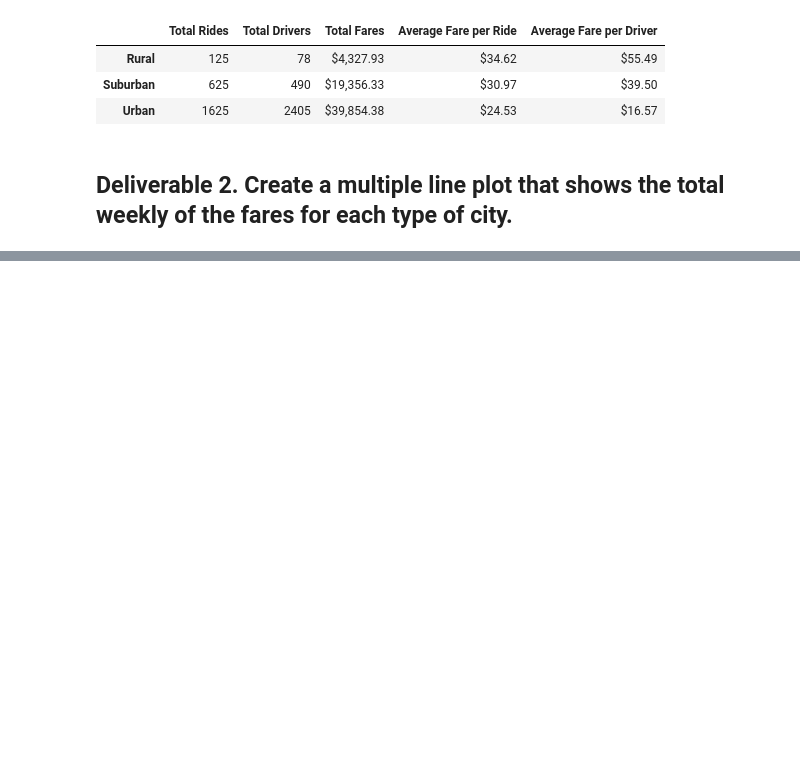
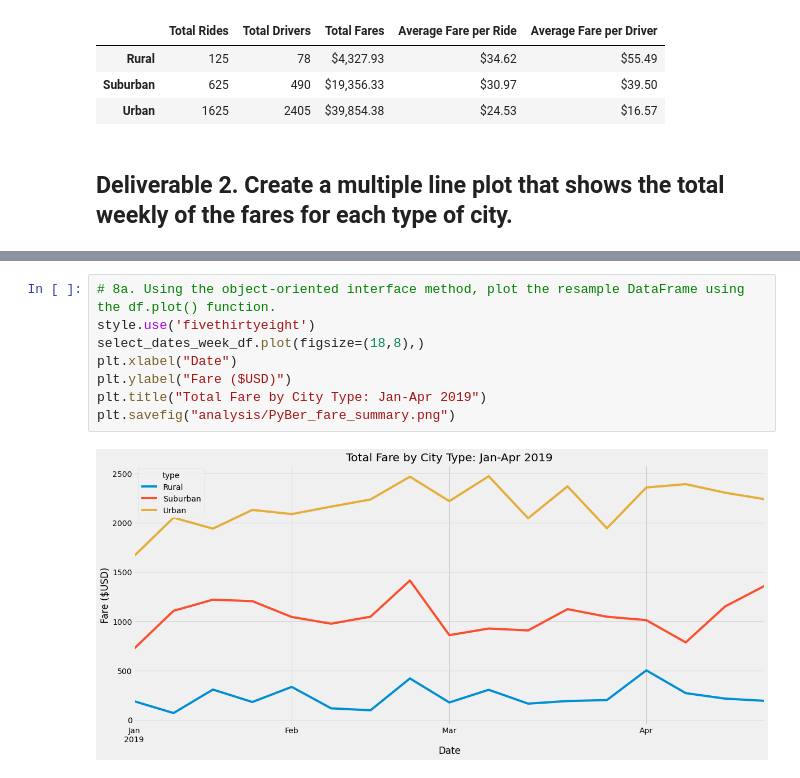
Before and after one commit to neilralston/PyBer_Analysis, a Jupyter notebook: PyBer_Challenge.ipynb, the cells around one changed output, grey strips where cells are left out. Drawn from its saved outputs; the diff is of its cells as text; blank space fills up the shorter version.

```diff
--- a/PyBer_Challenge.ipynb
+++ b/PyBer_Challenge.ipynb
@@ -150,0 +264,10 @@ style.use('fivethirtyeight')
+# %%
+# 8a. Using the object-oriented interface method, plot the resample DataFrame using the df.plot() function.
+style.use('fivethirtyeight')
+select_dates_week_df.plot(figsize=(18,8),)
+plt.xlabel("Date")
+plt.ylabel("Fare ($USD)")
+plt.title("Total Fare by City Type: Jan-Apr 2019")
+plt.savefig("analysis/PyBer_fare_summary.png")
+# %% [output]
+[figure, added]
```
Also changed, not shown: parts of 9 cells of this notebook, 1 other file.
· · ·
- WHAT TO PRODUCE: Copy all lines above containing the string "changed".

- RESULT OF THIS TASK:
Before and after one commit to neilralston/PyBer_Analysis, a Jupyter notebook: PyBer_Challenge.ipynb, the cells around one changed output, grey strips where cells are left out. Drawn from its saved outputs; the diff is of its cells as text; blank space fills up the shorter version.
Also changed, not shown: parts of 9 cells of this notebook, 1 other file.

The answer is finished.